__Work request__
Across the records that follow, how many lines contain the string "finance"? Answer with the number only.

__Data records__
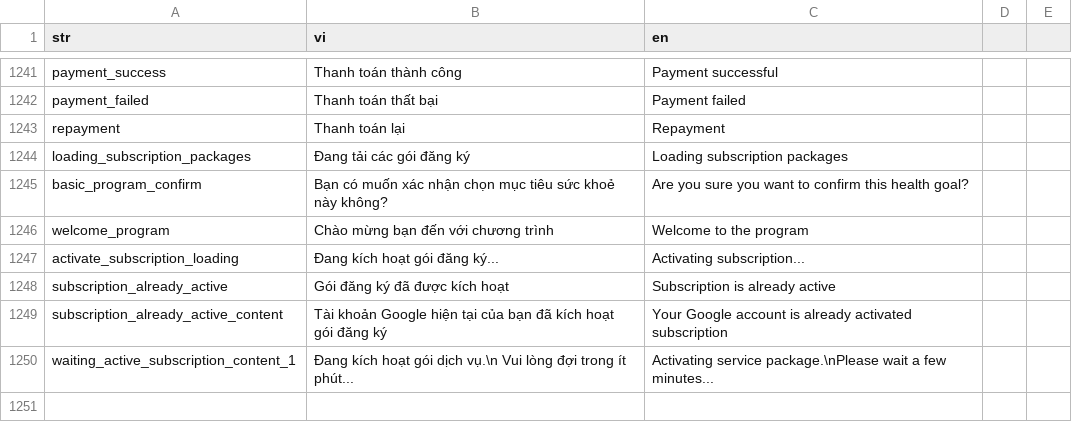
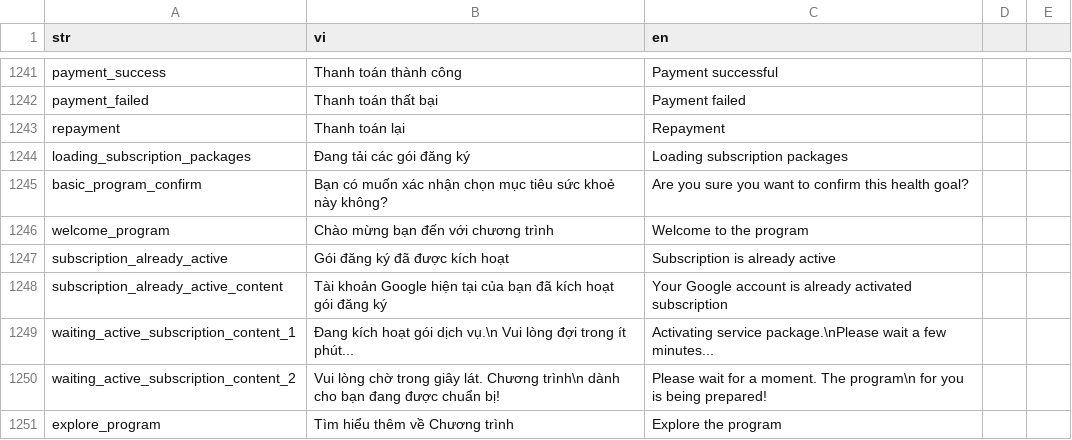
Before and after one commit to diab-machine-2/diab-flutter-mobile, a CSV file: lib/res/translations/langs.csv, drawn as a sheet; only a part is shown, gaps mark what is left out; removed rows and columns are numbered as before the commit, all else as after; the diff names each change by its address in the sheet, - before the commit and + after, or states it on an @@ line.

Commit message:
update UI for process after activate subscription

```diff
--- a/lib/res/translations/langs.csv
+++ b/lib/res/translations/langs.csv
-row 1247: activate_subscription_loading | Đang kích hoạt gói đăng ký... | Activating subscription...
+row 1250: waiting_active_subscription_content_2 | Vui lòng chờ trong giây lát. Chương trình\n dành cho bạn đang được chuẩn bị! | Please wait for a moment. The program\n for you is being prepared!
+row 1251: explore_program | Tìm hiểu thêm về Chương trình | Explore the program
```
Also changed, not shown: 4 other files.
* * *
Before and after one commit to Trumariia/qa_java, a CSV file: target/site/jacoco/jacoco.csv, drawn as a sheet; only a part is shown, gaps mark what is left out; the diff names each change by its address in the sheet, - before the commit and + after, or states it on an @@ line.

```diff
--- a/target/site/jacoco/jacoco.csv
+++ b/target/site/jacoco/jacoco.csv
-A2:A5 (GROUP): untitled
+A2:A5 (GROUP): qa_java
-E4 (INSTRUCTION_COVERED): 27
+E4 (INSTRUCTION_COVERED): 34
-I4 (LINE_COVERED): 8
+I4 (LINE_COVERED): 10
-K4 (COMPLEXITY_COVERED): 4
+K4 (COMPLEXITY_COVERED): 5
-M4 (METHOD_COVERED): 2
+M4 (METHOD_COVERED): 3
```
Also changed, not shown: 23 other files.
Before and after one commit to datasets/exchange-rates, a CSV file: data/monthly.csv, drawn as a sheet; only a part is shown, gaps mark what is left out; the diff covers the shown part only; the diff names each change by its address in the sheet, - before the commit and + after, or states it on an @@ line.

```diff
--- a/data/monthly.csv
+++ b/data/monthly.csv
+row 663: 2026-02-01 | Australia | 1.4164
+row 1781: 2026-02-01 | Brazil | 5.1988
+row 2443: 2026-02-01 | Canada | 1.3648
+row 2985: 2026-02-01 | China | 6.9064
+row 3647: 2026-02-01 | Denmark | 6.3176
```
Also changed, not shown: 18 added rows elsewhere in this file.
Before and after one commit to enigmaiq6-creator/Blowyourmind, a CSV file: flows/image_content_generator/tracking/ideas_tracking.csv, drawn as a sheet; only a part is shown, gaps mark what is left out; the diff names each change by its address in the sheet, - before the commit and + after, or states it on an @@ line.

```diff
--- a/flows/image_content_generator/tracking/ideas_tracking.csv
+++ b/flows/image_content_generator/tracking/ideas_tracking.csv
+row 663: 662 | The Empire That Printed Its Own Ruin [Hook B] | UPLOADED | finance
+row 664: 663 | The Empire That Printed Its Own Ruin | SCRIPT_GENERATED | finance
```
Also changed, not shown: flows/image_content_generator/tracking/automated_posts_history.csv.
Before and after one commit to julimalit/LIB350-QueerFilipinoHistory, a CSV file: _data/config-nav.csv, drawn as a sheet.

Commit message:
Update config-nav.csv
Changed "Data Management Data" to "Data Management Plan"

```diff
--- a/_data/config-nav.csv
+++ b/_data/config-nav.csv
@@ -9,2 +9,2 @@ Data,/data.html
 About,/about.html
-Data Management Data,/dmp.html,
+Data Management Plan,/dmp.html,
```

__Task response__
2